2005 (English)In: Scandinavian Cardiovascular Journal, ISSN 1401-7431, Vol. 39, no 3, 143-149 p.Article in journal (Refereed) Published
OBJECTIVES: To identify patients at risk of sudden cardiac death (SCD) by analysis of clinical history. DESIGN: A retrospective study of the Swedish cohort of 15-35 year olds having suffered an SCD during 1992-1999 and having undergone a forensic autopsy (162 individuals). We sought information in forensic, police and medical records and from interviews with family members. RESULTS: Syncope/presyncope, chest pain, palpitations or dyspnoea were present in 92/162, unspecific symptoms such as fatigue, influenza, headache or nightmares in 35/162. Syncope/presyncope was most common (42/162). In 74 seeking medical attention, 32 had an ECG recorded (24 pathological). In 26 subjects there was a family history of SCD. CONCLUSIONS: The patient seeking medical advice before suffering an SCD is characterized by one to three of the following: 1) cardiac-related symptoms or non-specific symptoms often after an infectious disease, 2) a pathological ECG, 3) a family history of SCD. In 6 out of 10 a cardiac diagnosis was not considered.

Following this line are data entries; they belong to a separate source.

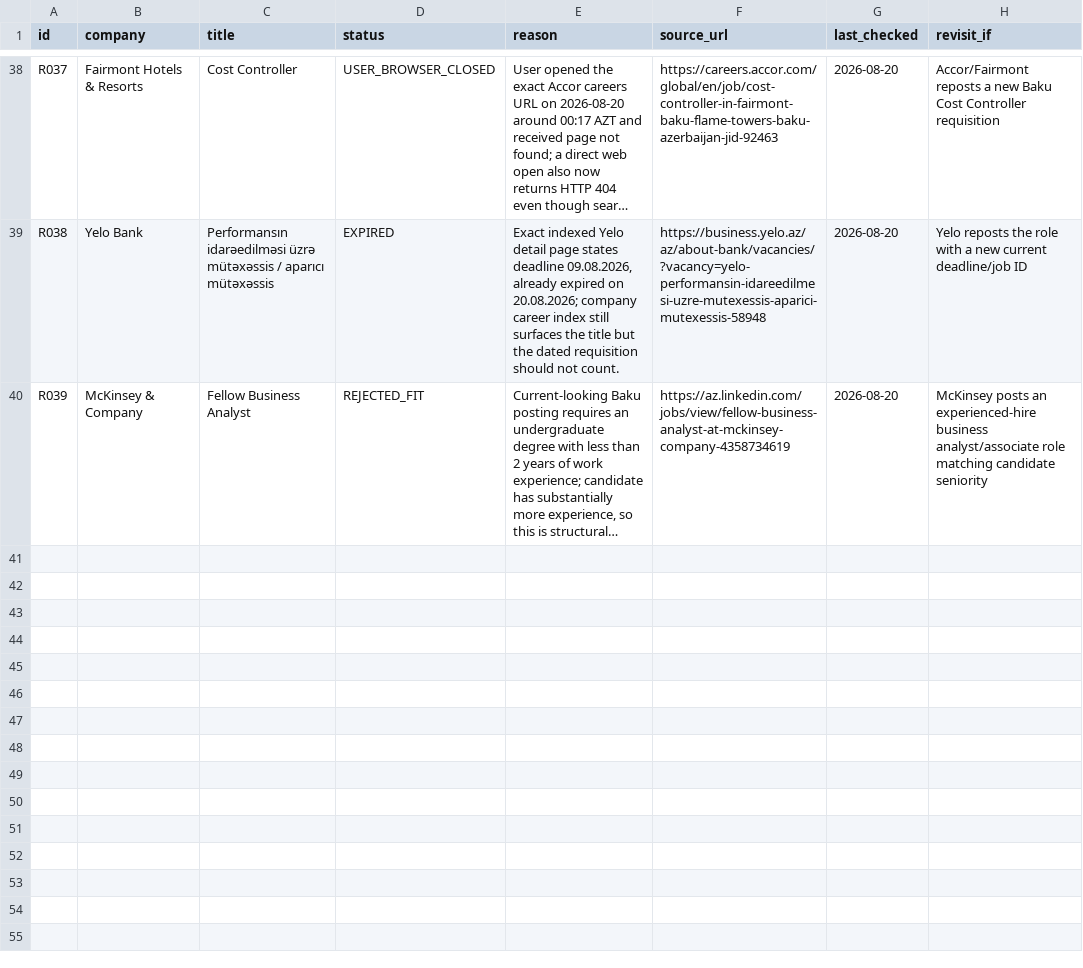
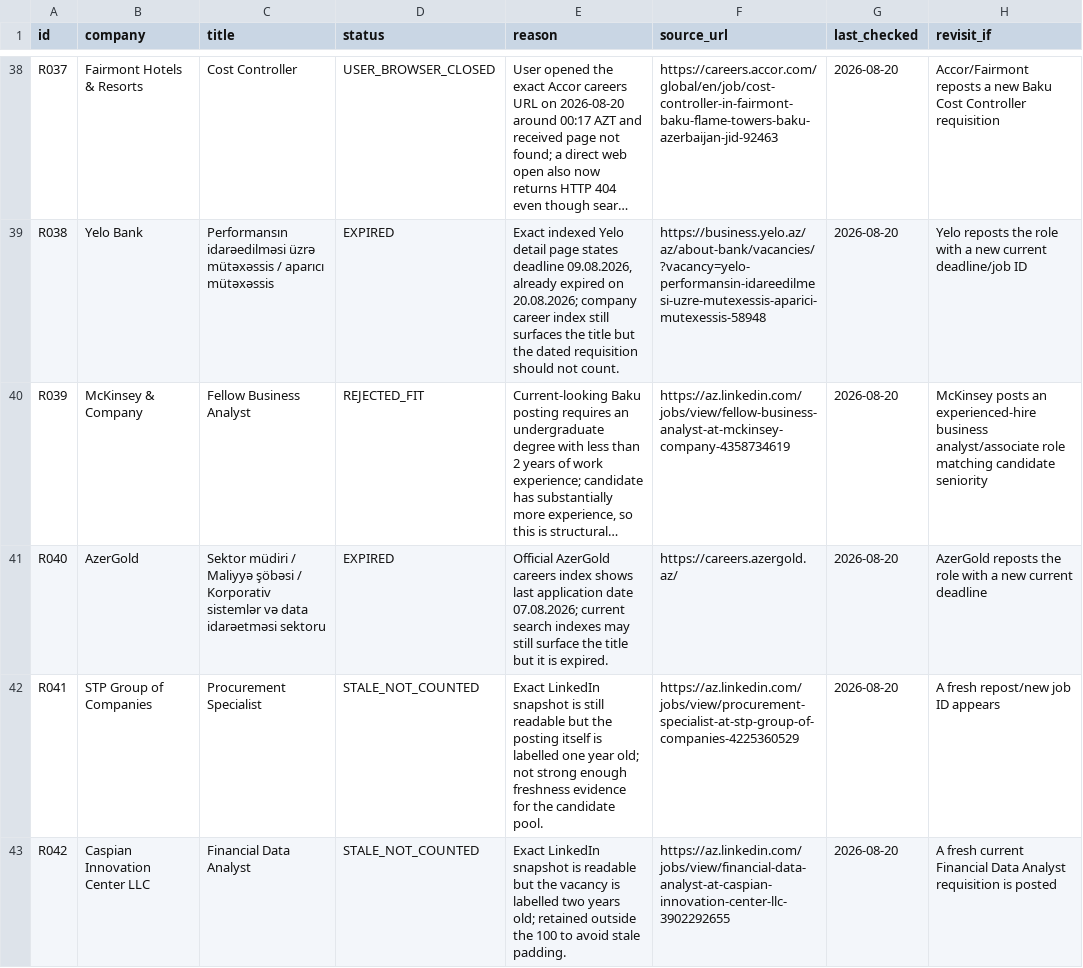
Before and after one commit to Mikayilzade/Mikayilzade-job-search, a CSV file: REJECTED.csv, drawn as a sheet; only a part is shown, gaps mark what is left out; long unchanged cells end in …; the diff names each change by its address in the sheet, - before the commit and + after, or states it on an @@ line.

Commit message:
Record stale and expired search leads

```diff
--- a/REJECTED.csv
+++ b/REJECTED.csv
+row 41: R040 | AzerGold | Sektor müdiri / Maliyyə şöbəsi / Korporativ sistemlər və data idarəetməsi sektoru | EXPIRED | Official AzerGold careers index shows last application date 07.08.2026; current search indexes may still surface the title but it is expired. | https://careers.azergold.az/ | 2026-08-20 | AzerGold reposts the role with a new current deadline
+row 42: R041 | STP Group of Companies | Procurement Specialist | STALE_NOT_COUNTED | Exact LinkedIn snapshot is still readable but the posting itself is labelled one year old; not strong enough freshness evidence for the candidate pool. | https://az.linkedin.com/jobs/view/procurement-specialist-at-stp-group-of-companies-4225360529 | 2026-08-20 | A fresh repost/new job ID appears
+row 43: R042 | Caspian Innovation Center LLC | Financial Data Analyst | STALE_NOT_COUNTED | Exact LinkedIn snapshot is readable but the vacancy is labelled two years old; retained outside the 100 to avoid stale padding. | https://az.linkedin.com/jobs/view/financial-data-analyst-at-caspian-innovation-center-llc-3902292655 | 2026-08-20 | A fresh current Financial Data Analyst requisition is posted
```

We conclude that symptoms preceding SCD were common but often misinterpreted.
Place, publisher, year, edition, pages
2005. Vol. 39, no 3, 143-149 p.
Adolescent, Adult, Age Factors, Databases, Death; Sudden; Cardiac/etiology/*prevention & control, Female, Forensic Medicine, Humans, Interviews, Male, Questionnaires, Registries, Risk Assessment, Risk Factors, Sweden, Syncope/diagnosis/genetics
IdentifiersURN: urn:nbn:se:umu:diva-15043DOI: 10.1080/14017430510009168PubMedID: 16146977OAI: oai:DiVA.org:umu-15043DiVA: diva2:154715